As data mining expands, so too, do users’ concerns over how to keep their data from falling into the hands of the wrong people. 

While the public has been concerned about tech giants like Facebook collecting personal data, investors and companies at the Web Summit in Lisbon, Portugal were eyeing technologies that promise to mine data without infringing privacy. 

“We need to let those tech giants collect data and use it” in a way that will improve the digital services we use every day, market research firm IDC’s Francisco Jeronimo said, according to CNBC’s live tweets

Venture capital is increasingly finding investment opportunities in protected data mining. London-based Privitar, founded in 2014, set out to help companies achieve “ethical and safe” use of data. With built-in privacy features, Privitar’s software analyzes customers’ digital footprints while preserving their data privacy. Its products mask or generalize sensitive information, but retain useful patterns in data to inform companies, according to Privitar’s website

With growing privacy concerns and debate about possible regulation, industry leaders are seeking to build trust with the public. 

“When we talk about trust, people want to know are we creating a future we can control — we the people, and the public, can control,” Microsoft president Brad Smith said at the event.

Private investments in the AI-powered cybersecurity startups have been increasing steadily, with 2019’s total $1.27 billion surpassing last year’s $961 million, according to PitchBook data. Tel Aviv-based Riskified just raised $165 million in Series E on Tuesday, the second largest amount raised in the field. 

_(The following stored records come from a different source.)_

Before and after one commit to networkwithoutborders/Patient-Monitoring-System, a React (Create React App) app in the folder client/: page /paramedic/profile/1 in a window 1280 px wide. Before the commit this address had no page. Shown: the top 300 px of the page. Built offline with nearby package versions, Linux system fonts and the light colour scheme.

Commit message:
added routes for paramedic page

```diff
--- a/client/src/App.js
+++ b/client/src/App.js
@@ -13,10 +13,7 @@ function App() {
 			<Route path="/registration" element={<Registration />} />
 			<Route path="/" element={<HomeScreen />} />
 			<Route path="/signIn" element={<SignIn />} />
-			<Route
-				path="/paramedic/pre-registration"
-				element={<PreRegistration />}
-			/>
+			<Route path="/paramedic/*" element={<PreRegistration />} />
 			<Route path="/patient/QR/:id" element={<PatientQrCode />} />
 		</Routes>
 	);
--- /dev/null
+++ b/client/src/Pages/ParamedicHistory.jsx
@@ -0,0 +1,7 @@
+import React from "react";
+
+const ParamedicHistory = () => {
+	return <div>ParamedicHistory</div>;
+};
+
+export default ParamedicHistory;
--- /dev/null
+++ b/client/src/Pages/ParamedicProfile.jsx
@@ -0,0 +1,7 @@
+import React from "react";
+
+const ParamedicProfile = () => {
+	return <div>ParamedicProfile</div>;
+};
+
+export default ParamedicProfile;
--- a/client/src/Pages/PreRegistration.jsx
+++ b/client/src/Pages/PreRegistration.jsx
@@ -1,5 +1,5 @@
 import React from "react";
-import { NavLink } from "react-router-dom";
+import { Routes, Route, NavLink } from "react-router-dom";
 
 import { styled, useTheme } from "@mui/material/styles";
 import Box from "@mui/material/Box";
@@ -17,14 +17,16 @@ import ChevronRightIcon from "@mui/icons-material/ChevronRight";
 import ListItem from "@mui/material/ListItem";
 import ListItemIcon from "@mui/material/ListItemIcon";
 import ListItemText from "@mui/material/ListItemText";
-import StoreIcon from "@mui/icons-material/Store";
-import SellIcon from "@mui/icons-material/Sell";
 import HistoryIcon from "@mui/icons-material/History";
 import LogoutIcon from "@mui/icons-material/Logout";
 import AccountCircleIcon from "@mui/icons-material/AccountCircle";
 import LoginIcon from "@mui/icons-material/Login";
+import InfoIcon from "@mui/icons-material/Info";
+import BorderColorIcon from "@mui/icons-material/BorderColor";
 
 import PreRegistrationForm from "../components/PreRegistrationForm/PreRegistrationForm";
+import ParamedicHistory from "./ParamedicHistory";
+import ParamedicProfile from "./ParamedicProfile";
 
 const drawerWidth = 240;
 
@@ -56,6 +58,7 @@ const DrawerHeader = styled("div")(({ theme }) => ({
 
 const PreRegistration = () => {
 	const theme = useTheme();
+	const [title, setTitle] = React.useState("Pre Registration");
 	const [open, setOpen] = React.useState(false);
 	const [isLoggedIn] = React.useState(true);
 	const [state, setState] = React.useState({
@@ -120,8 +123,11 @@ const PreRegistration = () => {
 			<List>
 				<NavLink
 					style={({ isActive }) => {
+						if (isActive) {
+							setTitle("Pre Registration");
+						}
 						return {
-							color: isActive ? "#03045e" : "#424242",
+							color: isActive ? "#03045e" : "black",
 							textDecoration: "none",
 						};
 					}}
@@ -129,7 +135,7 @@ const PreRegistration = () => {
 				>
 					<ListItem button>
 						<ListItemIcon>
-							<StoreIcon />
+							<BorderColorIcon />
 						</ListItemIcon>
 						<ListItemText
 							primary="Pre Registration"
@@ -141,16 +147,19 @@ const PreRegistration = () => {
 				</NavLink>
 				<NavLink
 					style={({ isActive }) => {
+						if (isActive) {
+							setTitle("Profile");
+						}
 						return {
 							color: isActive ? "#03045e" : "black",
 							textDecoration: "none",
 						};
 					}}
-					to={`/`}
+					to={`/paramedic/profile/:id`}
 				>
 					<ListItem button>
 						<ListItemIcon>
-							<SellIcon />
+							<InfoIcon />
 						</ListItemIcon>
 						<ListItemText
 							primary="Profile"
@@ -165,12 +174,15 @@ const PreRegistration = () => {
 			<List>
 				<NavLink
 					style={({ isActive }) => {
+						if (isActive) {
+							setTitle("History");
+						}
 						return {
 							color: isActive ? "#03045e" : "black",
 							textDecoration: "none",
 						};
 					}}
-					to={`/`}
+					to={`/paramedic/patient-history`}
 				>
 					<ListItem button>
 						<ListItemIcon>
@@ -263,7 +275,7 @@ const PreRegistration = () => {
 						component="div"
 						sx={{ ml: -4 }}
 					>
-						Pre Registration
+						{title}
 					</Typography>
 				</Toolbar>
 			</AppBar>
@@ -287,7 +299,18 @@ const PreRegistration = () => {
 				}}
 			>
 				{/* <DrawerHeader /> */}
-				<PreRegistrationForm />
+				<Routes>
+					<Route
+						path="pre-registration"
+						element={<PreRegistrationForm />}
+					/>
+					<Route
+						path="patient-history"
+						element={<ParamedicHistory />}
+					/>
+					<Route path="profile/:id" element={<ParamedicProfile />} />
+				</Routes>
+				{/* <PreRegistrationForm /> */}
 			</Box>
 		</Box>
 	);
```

  • VC firm Accel has shown particular focus on cybersecurity. Among 36 portfolio companies focusing on security, San Francisco-based Lookout is conspicuous for both its unicorn status and its $201 million Series F in 2015, which is the highest investment in cybersecurity ever.
  • “There’s a lot of value in data, how can you leverage the value of data without infringing on the privacy of the people,” Accel partner Philippe Botteri said at the event.